What is expected ->
The records sit below. Return every line in them that holds the word "onClick".

Supplied data ->
BEGIN

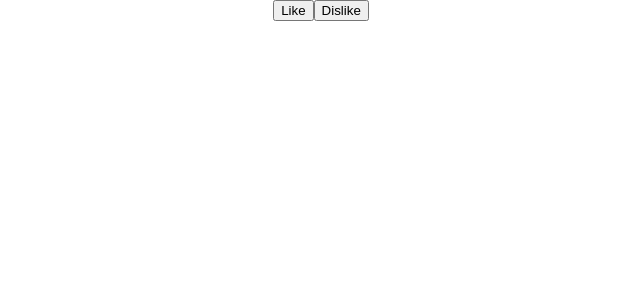
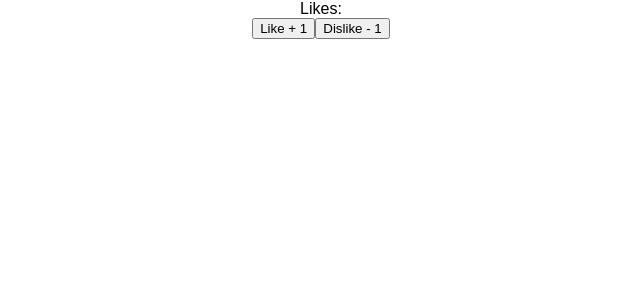
Before and after one commit to Ryanspink1/intro_to_react, a React (Create React App) app: page / in a window 1280 px wide. Shown: the top 300 px of the page, without its empty margins (319-959 px from the left). Built offline with nearby package versions, Linux system fonts and the light colour scheme.

Commit message:
fixed using action button as buttons

```diff
--- a/src/LikesCounter.js
+++ b/src/LikesCounter.js
@@ -1,21 +1,32 @@
 import React, { Component } from 'react';
+import ActionButton from './ActionButton'
 
 
 class LikesCounter extends Component {
+  constructor(props) {
+    super(props);
+    this.state = {
+      like: props.initialLikes
+    };
+  }
+
+  handleDislikeClick(){
+    alert('Dislike');
+  }
+  handleLikeClick(){
+    alert('Like');
+  }
   render() {
     return (
       <div>
-        <button
-          className="Like"
-          onClick={this.props.onClick}>
-          Like
-        </button>
+        <div>Likes: {this.state.likes}</div>
+        <ActionButton
+          text="Like + 1"
+          onClick={() => this.handleLikeClick()}/>
 
-        <button
-          className="Dislike"
-          onClick={this.props.onClick}>
-          Dislike
-        </button>
+        <ActionButton
+          text="Dislike - 1"
+          onClick={() => this.handleDislikeClick()}/>
       </div>
     )
   }
```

END

Response area ->
-          onClick={this.props.onClick}>
+          onClick={() => this.handleLikeClick()}/>
-          onClick={this.props.onClick}>
+          onClick={() => this.handleDislikeClick()}/>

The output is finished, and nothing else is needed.